* Task goal *
Copy out all the records, word for word.

Saved data entries:
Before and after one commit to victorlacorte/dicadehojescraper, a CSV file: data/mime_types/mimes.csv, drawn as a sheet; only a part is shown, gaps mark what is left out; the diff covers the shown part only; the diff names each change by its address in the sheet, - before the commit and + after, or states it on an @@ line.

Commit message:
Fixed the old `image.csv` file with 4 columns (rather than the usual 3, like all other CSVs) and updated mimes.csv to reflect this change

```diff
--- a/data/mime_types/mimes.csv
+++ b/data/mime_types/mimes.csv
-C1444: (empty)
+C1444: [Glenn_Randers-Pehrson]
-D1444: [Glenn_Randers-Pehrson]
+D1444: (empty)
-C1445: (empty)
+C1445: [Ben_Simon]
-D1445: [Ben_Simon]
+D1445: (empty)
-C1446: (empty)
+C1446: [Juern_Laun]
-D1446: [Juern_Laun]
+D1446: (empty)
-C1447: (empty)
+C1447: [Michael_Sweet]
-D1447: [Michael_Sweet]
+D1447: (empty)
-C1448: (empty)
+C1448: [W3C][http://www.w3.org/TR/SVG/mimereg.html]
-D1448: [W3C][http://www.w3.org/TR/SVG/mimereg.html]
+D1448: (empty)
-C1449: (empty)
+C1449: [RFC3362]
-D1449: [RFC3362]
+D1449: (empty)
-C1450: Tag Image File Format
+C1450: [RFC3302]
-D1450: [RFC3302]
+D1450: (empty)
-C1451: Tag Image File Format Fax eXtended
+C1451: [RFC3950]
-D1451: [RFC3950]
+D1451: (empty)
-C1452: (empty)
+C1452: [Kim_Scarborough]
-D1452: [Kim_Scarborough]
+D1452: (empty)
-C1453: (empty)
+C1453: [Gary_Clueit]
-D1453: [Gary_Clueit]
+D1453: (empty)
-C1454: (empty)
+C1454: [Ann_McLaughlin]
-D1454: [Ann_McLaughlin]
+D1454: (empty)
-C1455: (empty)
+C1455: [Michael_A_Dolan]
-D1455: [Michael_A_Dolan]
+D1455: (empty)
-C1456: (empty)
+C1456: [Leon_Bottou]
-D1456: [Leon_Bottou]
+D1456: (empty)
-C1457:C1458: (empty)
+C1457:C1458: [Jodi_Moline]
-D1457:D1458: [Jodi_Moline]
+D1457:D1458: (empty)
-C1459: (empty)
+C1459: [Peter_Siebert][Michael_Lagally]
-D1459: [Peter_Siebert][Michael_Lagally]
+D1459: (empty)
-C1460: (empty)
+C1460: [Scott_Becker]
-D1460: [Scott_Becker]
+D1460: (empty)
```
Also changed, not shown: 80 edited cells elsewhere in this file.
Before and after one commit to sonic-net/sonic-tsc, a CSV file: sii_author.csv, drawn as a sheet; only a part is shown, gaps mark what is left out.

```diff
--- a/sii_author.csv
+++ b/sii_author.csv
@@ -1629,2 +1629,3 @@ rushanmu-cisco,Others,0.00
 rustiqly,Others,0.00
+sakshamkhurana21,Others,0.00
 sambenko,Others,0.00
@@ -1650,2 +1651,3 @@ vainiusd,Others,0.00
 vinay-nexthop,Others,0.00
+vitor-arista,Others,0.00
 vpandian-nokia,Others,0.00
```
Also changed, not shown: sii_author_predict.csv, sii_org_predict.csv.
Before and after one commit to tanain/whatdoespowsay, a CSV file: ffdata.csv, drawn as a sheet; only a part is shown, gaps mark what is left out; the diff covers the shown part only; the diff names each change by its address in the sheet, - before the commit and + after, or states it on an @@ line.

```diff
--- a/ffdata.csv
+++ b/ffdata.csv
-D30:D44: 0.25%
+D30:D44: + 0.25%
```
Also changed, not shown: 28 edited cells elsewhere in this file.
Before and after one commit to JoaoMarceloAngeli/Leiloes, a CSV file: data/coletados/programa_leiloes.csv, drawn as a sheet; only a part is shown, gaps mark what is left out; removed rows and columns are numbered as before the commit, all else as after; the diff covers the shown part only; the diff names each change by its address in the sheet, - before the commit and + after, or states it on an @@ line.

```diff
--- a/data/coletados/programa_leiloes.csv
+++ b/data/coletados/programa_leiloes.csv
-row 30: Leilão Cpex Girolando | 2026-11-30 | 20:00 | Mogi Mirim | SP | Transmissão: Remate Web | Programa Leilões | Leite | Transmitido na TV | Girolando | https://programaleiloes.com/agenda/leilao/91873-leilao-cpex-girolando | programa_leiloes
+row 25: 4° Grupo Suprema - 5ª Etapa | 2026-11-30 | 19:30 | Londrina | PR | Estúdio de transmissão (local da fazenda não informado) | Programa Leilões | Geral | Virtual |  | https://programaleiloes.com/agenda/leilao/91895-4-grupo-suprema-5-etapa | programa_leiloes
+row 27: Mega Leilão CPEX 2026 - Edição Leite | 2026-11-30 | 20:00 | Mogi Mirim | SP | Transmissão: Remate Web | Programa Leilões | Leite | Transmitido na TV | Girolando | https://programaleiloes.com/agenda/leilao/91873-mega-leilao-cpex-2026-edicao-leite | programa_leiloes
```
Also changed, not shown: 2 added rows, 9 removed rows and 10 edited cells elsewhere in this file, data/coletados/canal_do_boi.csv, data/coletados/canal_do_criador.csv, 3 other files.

* Expected answer *
Before and after one commit to victorlacorte/dicadehojescraper, a CSV file: data/mime_types/mimes.csv, drawn as a sheet; only a part is shown, gaps mark what is left out; the diff covers the shown part only; the diff names each change by its address in the sheet, - before the commit and + after, or states it on an @@ line.

Commit message:
Fixed the old `image.csv` file with 4 columns (rather than the usual 3, like all other CSVs) and updated mimes.csv to reflect this change

```diff
--- a/data/mime_types/mimes.csv
+++ b/data/mime_types/mimes.csv
-C1444: (empty)
+C1444: [Glenn_Randers-Pehrson]
-D1444: [Glenn_Randers-Pehrson]
+D1444: (empty)
-C1445: (empty)
+C1445: [Ben_Simon]
-D1445: [Ben_Simon]
+D1445: (empty)
-C1446: (empty)
+C1446: [Juern_Laun]
-D1446: [Juern_Laun]
+D1446: (empty)
-C1447: (empty)
+C1447: [Michael_Sweet]
-D1447: [Michael_Sweet]
+D1447: (empty)
-C1448: (empty)
+C1448: [W3C][http://www.w3.org/TR/SVG/mimereg.html]
-D1448: [W3C][http://www.w3.org/TR/SVG/mimereg.html]
+D1448: (empty)
-C1449: (empty)
+C1449: [RFC3362]
-D1449: [RFC3362]
+D1449: (empty)
-C1450: Tag Image File Format
+C1450: [RFC3302]
-D1450: [RFC3302]
+D1450: (empty)
-C1451: Tag Image File Format Fax eXtended
+C1451: [RFC3950]
-D1451: [RFC3950]
+D1451: (empty)
-C1452: (empty)
+C1452: [Kim_Scarborough]
-D1452: [Kim_Scarborough]
+D1452: (empty)
-C1453: (empty)
+C1453: [Gary_Clueit]
-D1453: [Gary_Clueit]
+D1453: (empty)
-C1454: (empty)
+C1454: [Ann_McLaughlin]
-D1454: [Ann_McLaughlin]
+D1454: (empty)
-C1455: (empty)
+C1455: [Michael_A_Dolan]
-D1455: [Michael_A_Dolan]
+D1455: (empty)
-C1456: (empty)
+C1456: [Leon_Bottou]
-D1456: [Leon_Bottou]
+D1456: (empty)
-C1457:C1458: (empty)
+C1457:C1458: [Jodi_Moline]
-D1457:D1458: [Jodi_Moline]
+D1457:D1458: (empty)
-C1459: (empty)
+C1459: [Peter_Siebert][Michael_Lagally]
-D1459: [Peter_Siebert][Michael_Lagally]
+D1459: (empty)
-C1460: (empty)
+C1460: [Scott_Becker]
-D1460: [Scott_Becker]
+D1460: (empty)
```
Also changed, not shown: 80 edited cells elsewhere in this file.
Before and after one commit to sonic-net/sonic-tsc, a CSV file: sii_author.csv, drawn as a sheet; only a part is shown, gaps mark what is left out.

```diff
--- a/sii_author.csv
+++ b/sii_author.csv
@@ -1629,2 +1629,3 @@ rushanmu-cisco,Others,0.00
 rustiqly,Others,0.00
+sakshamkhurana21,Others,0.00
 sambenko,Others,0.00
@@ -1650,2 +1651,3 @@ vainiusd,Others,0.00
 vinay-nexthop,Others,0.00
+vitor-arista,Others,0.00
 vpandian-nokia,Others,0.00
```
Also changed, not shown: sii_author_predict.csv, sii_org_predict.csv.
Before and after one commit to tanain/whatdoespowsay, a CSV file: ffdata.csv, drawn as a sheet; only a part is shown, gaps mark what is left out; the diff covers the shown part only; the diff names each change by its address in the sheet, - before the commit and + after, or states it on an @@ line.

```diff
--- a/ffdata.csv
+++ b/ffdata.csv
-D30:D44: 0.25%
+D30:D44: + 0.25%
```
Also changed, not shown: 28 edited cells elsewhere in this file.
Before and after one commit to JoaoMarceloAngeli/Leiloes, a CSV file: data/coletados/programa_leiloes.csv, drawn as a sheet; only a part is shown, gaps mark what is left out; removed rows and columns are numbered as before the commit, all else as after; the diff covers the shown part only; the diff names each change by its address in the sheet, - before the commit and + after, or states it on an @@ line.

```diff
--- a/data/coletados/programa_leiloes.csv
+++ b/data/coletados/programa_leiloes.csv
-row 30: Leilão Cpex Girolando | 2026-11-30 | 20:00 | Mogi Mirim | SP | Transmissão: Remate Web | Programa Leilões | Leite | Transmitido na TV | Girolando | https://programaleiloes.com/agenda/leilao/91873-leilao-cpex-girolando | programa_leiloes
+row 25: 4° Grupo Suprema - 5ª Etapa | 2026-11-30 | 19:30 | Londrina | PR | Estúdio de transmissão (local da fazenda não informado) | Programa Leilões | Geral | Virtual |  | https://programaleiloes.com/agenda/leilao/91895-4-grupo-suprema-5-etapa | programa_leiloes
+row 27: Mega Leilão CPEX 2026 - Edição Leite | 2026-11-30 | 20:00 | Mogi Mirim | SP | Transmissão: Remate Web | Programa Leilões | Leite | Transmitido na TV | Girolando | https://programaleiloes.com/agenda/leilao/91873-mega-leilao-cpex-2026-edicao-leite | programa_leiloes
```
Also changed, not shown: 2 added rows, 9 removed rows and 10 edited cells elsewhere in this file, data/coletados/canal_do_boi.csv, data/coletados/canal_do_criador.csv, 3 other files.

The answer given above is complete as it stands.